Kelgray and Beyond

int game_engine(void) {


An article presented by CBC news talks about how brain scans may actually be able to tell what your intentions are.  While it’s not nearly an exact science (at a 70% success rate it’s not even good enough to be able to ward off the ‘coincidence’ argument) it brings up some interesting questions in my least favorite area of philosophy: ethics.  What if the technology was perfected.  What if we were able to judge a person’s motives objectively (or as objectively as we can judge their actions in any case).  What would this mean for ethical theories.  Most theories of ethics do not take motives into account, some saying that it’s actions that matter rather than motives, but most saying that we can’t tell what a person’s motives are and so we can’t make a theory based on them.

The closest theory that I’ve found to judging actions based on motives is Virtue Ethics.  It states that an action should be judged good or bad based on whether or not it is virtuous.  In other words, we should decide to do an action or to not do an action (talking from a completely moral standpoint) based on the virtues of the action itself, rather than the consequences (keep in mind that I’m talking out of my ass a fair amount here as I haven’t studied this theory nearly enough to be able to describe it properly so I’m talking about the theory as I understand it rather than the theory itself).

The problem that I see with this theory is that of deciding what actions are virtuous and what are not.  Plato made a fairly comprehensive list, but it’s still a matter of opinion as his list was based on his own thoughts and not necessarily true thoughts.  In any case, if we judge a person’s actions based on what they meant to do rather than what they did, we have the problem of not being able to know what they meant to do.  Now, if this new technology works as it should, we may be able to tell what a person’s motives are (though that would be a slightly different technology as it would deal with motives of an act that was already committed rather than one that has yet to be committed, but the idea still stands).  Do the consequences of actions matter more than the intentions?  What do you think?

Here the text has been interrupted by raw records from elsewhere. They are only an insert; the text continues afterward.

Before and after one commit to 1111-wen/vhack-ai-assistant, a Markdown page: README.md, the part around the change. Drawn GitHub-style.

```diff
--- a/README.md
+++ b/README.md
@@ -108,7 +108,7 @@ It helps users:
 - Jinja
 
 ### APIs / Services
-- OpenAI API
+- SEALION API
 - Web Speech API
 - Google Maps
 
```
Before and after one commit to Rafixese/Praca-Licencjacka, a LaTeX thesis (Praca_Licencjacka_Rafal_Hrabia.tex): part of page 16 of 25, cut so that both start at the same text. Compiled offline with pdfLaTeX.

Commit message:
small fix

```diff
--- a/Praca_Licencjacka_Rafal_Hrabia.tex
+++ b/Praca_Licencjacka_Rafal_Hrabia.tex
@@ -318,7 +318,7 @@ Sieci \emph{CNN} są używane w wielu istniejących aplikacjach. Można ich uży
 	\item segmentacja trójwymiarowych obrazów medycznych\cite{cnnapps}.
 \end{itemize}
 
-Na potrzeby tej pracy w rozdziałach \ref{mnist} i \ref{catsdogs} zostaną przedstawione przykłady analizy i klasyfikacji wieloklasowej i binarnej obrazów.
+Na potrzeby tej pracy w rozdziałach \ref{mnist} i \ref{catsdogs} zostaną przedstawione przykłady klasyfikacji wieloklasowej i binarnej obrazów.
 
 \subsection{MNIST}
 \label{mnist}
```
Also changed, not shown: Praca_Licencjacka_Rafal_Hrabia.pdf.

February 9, 2007 - Posted by | Ethics, Philosophy, Technology


  1. Personally, I do not believe that one can claim to be truly objective in any case. These intentions must be interpreted in some kind of context, unless you’ve figured out a total social vacuum. Who is to judge what is “virtuous” or “right?”

    Comment by Wolfgar the Red | February 9, 2007

  2. true, but if you have a technology that’s 100% sure to work (this is completely rhetorical, of course, but still a logical possibility that we shall play with) then you can be as objective as if you were judging a person’s actions. So the question remains, which is more important, intentions or consequences? Deciding what is “virtuous” or “right” may be a problem in judging a person’s intentions, but just as much of a problem when judging that person’s actions as well, so the conundrum remains.

    Comment by Taylor | February 9, 2007

  3. Let me simplify this argument.

    People = Shit.

    Comment by Wolfgar the Red | February 14, 2007

  4. That is a simpler argument. Judging a man based on the fact that he is a man (or a woman based on the fact that she is a woman). Very christian of you.

    Comment by Taylor | February 14, 2007

Leave a Reply

Fill in your details below or click an icon to log in: Logo

You are commenting using your account. Log Out /  Change )

Google+ photo

You are commenting using your Google+ account. Log Out /  Change )

Twitter picture

You are commenting using your Twitter account. Log Out /  Change )

Facebook photo

You are commenting using your Facebook account. Log Out /  Change )

Connecting to %s

%d bloggers like this: